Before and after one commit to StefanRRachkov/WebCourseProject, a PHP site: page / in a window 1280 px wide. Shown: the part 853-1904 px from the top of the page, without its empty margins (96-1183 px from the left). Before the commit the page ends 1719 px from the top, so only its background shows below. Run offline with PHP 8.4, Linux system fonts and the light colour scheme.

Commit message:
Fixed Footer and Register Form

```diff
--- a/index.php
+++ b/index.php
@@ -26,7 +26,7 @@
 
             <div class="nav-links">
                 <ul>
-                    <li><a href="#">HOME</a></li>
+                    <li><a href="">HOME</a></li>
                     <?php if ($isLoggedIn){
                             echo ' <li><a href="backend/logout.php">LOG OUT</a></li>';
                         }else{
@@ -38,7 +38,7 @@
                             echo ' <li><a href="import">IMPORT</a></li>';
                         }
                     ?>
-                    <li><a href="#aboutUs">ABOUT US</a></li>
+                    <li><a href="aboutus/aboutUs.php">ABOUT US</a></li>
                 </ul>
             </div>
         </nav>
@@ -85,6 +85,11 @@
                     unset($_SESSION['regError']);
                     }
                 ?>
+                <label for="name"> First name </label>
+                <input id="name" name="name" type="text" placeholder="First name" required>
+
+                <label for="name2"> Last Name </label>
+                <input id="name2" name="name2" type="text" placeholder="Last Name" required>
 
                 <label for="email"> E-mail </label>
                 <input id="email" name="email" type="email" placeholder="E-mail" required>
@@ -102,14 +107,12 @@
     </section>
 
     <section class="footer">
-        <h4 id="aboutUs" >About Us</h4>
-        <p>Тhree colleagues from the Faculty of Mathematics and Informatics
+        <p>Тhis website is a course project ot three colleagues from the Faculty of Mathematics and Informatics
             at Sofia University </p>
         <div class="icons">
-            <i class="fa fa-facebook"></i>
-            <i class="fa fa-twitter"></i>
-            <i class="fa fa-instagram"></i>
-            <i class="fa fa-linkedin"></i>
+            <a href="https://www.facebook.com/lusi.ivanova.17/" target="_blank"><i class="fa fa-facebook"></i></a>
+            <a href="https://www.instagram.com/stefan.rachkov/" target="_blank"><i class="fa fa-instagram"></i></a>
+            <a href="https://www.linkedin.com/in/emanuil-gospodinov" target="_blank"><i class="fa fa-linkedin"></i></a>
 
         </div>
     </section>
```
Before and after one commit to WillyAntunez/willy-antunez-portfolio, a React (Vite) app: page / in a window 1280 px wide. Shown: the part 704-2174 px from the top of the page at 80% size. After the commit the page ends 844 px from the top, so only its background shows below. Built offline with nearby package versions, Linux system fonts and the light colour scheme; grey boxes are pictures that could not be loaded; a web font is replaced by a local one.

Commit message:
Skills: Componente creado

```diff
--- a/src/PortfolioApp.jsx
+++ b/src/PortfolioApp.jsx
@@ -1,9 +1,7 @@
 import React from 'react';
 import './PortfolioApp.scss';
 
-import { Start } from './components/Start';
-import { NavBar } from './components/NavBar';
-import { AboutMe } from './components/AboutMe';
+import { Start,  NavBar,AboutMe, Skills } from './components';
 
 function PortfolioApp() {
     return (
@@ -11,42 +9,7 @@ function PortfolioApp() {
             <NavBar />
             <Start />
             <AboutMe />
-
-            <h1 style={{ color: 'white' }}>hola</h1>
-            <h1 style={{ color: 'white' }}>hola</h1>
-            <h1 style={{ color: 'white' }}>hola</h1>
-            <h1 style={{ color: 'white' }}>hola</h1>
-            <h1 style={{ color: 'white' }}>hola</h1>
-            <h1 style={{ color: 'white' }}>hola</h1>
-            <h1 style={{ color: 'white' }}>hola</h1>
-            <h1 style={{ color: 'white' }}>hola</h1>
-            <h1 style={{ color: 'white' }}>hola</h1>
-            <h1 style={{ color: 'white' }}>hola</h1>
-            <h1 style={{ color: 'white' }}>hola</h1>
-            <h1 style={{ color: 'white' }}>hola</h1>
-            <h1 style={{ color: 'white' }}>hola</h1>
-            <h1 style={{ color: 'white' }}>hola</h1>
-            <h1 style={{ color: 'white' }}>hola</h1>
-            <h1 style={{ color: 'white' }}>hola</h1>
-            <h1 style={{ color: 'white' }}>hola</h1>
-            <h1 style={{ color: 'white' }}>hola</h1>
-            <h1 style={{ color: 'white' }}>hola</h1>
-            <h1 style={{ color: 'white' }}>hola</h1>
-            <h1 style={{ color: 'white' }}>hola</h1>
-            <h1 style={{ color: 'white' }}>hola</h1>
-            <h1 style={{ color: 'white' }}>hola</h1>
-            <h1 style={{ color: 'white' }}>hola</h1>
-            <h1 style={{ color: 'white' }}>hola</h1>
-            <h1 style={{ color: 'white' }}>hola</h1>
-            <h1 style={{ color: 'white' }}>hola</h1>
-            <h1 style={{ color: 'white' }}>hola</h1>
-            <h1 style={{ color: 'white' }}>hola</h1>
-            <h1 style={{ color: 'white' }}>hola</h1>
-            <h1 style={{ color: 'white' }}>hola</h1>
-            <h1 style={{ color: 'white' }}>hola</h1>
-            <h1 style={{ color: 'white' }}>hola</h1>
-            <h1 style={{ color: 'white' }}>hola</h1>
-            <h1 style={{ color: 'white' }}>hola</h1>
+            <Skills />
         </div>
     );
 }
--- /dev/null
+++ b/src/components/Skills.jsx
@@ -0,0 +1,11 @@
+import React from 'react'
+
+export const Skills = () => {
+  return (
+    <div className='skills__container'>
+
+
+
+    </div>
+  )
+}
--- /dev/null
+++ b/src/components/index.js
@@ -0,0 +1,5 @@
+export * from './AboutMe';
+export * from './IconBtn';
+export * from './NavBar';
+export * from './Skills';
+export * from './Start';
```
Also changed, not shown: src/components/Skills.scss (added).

- - - -

The complete data above is to be written out again as it stands.

(RESULT OF THE EXERCISE):
Before and after one commit to StefanRRachkov/WebCourseProject, a PHP site: page / in a window 1280 px wide. Shown: the part 853-1904 px from the top of the page, without its empty margins (96-1183 px from the left). Before the commit the page ends 1719 px from the top, so only its background shows below. Run offline with PHP 8.4, Linux system fonts and the light colour scheme.

Commit message:
Fixed Footer and Register Form

```diff
--- a/index.php
+++ b/index.php
@@ -26,7 +26,7 @@
 
             <div class="nav-links">
                 <ul>
-                    <li><a href="#">HOME</a></li>
+                    <li><a href="">HOME</a></li>
                     <?php if ($isLoggedIn){
                             echo ' <li><a href="backend/logout.php">LOG OUT</a></li>';
                         }else{
@@ -38,7 +38,7 @@
                             echo ' <li><a href="import">IMPORT</a></li>';
                         }
                     ?>
-                    <li><a href="#aboutUs">ABOUT US</a></li>
+                    <li><a href="aboutus/aboutUs.php">ABOUT US</a></li>
                 </ul>
             </div>
         </nav>
@@ -85,6 +85,11 @@
                     unset($_SESSION['regError']);
                     }
                 ?>
+                <label for="name"> First name </label>
+                <input id="name" name="name" type="text" placeholder="First name" required>
+
+                <label for="name2"> Last Name </label>
+                <input id="name2" name="name2" type="text" placeholder="Last Name" required>
 
                 <label for="email"> E-mail </label>
                 <input id="email" name="email" type="email" placeholder="E-mail" required>
@@ -102,14 +107,12 @@
     </section>
 
     <section class="footer">
-        <h4 id="aboutUs" >About Us</h4>
-        <p>Тhree colleagues from the Faculty of Mathematics and Informatics
+        <p>Тhis website is a course project ot three colleagues from the Faculty of Mathematics and Informatics
             at Sofia University </p>
         <div class="icons">
-            <i class="fa fa-facebook"></i>
-            <i class="fa fa-twitter"></i>
-            <i class="fa fa-instagram"></i>
-            <i class="fa fa-linkedin"></i>
+            <a href="https://www.facebook.com/lusi.ivanova.17/" target="_blank"><i class="fa fa-facebook"></i></a>
+            <a href="https://www.instagram.com/stefan.rachkov/" target="_blank"><i class="fa fa-instagram"></i></a>
+            <a href="https://www.linkedin.com/in/emanuil-gospodinov" target="_blank"><i class="fa fa-linkedin"></i></a>
 
         </div>
     </section>
```
Before and after one commit to WillyAntunez/willy-antunez-portfolio, a React (Vite) app: page / in a window 1280 px wide. Shown: the part 704-2174 px from the top of the page at 80% size. After the commit the page ends 844 px from the top, so only its background shows below. Built offline with nearby package versions, Linux system fonts and the light colour scheme; grey boxes are pictures that could not be loaded; a web font is replaced by a local one.

Commit message:
Skills: Componente creado

```diff
--- a/src/PortfolioApp.jsx
+++ b/src/PortfolioApp.jsx
@@ -1,9 +1,7 @@
 import React from 'react';
 import './PortfolioApp.scss';
 
-import { Start } from './components/Start';
-import { NavBar } from './components/NavBar';
-import { AboutMe } from './components/AboutMe';
+import { Start,  NavBar,AboutMe, Skills } from './components';
 
 function PortfolioApp() {
     return (
@@ -11,42 +9,7 @@ function PortfolioApp() {
             <NavBar />
             <Start />
             <AboutMe />
-
-            <h1 style={{ color: 'white' }}>hola</h1>
-            <h1 style={{ color: 'white' }}>hola</h1>
-            <h1 style={{ color: 'white' }}>hola</h1>
-            <h1 style={{ color: 'white' }}>hola</h1>
-            <h1 style={{ color: 'white' }}>hola</h1>
-            <h1 style={{ color: 'white' }}>hola</h1>
-            <h1 style={{ color: 'white' }}>hola</h1>
-            <h1 style={{ color: 'white' }}>hola</h1>
-            <h1 style={{ color: 'white' }}>hola</h1>
-            <h1 style={{ color: 'white' }}>hola</h1>
-            <h1 style={{ color: 'white' }}>hola</h1>
-            <h1 style={{ color: 'white' }}>hola</h1>
-            <h1 style={{ color: 'white' }}>hola</h1>
-            <h1 style={{ color: 'white' }}>hola</h1>
-            <h1 style={{ color: 'white' }}>hola</h1>
-            <h1 style={{ color: 'white' }}>hola</h1>
-            <h1 style={{ color: 'white' }}>hola</h1>
-            <h1 style={{ color: 'white' }}>hola</h1>
-            <h1 style={{ color: 'white' }}>hola</h1>
-            <h1 style={{ color: 'white' }}>hola</h1>
-            <h1 style={{ color: 'white' }}>hola</h1>
-            <h1 style={{ color: 'white' }}>hola</h1>
-            <h1 style={{ color: 'white' }}>hola</h1>
-            <h1 style={{ color: 'white' }}>hola</h1>
-            <h1 style={{ color: 'white' }}>hola</h1>
-            <h1 style={{ color: 'white' }}>hola</h1>
-            <h1 style={{ color: 'white' }}>hola</h1>
-            <h1 style={{ color: 'white' }}>hola</h1>
-            <h1 style={{ color: 'white' }}>hola</h1>
-            <h1 style={{ color: 'white' }}>hola</h1>
-            <h1 style={{ color: 'white' }}>hola</h1>
-            <h1 style={{ color: 'white' }}>hola</h1>
-            <h1 style={{ color: 'white' }}>hola</h1>
-            <h1 style={{ color: 'white' }}>hola</h1>
-            <h1 style={{ color: 'white' }}>hola</h1>
+            <Skills />
         </div>
     );
 }
--- /dev/null
+++ b/src/components/Skills.jsx
@@ -0,0 +1,11 @@
+import React from 'react'
+
+export const Skills = () => {
+  return (
+    <div className='skills__container'>
+
+
+
+    </div>
+  )
+}
--- /dev/null
+++ b/src/components/index.js
@@ -0,0 +1,5 @@
+export * from './AboutMe';
+export * from './IconBtn';
+export * from './NavBar';
+export * from './Skills';
+export * from './Start';
```
Also changed, not shown: src/components/Skills.scss (added).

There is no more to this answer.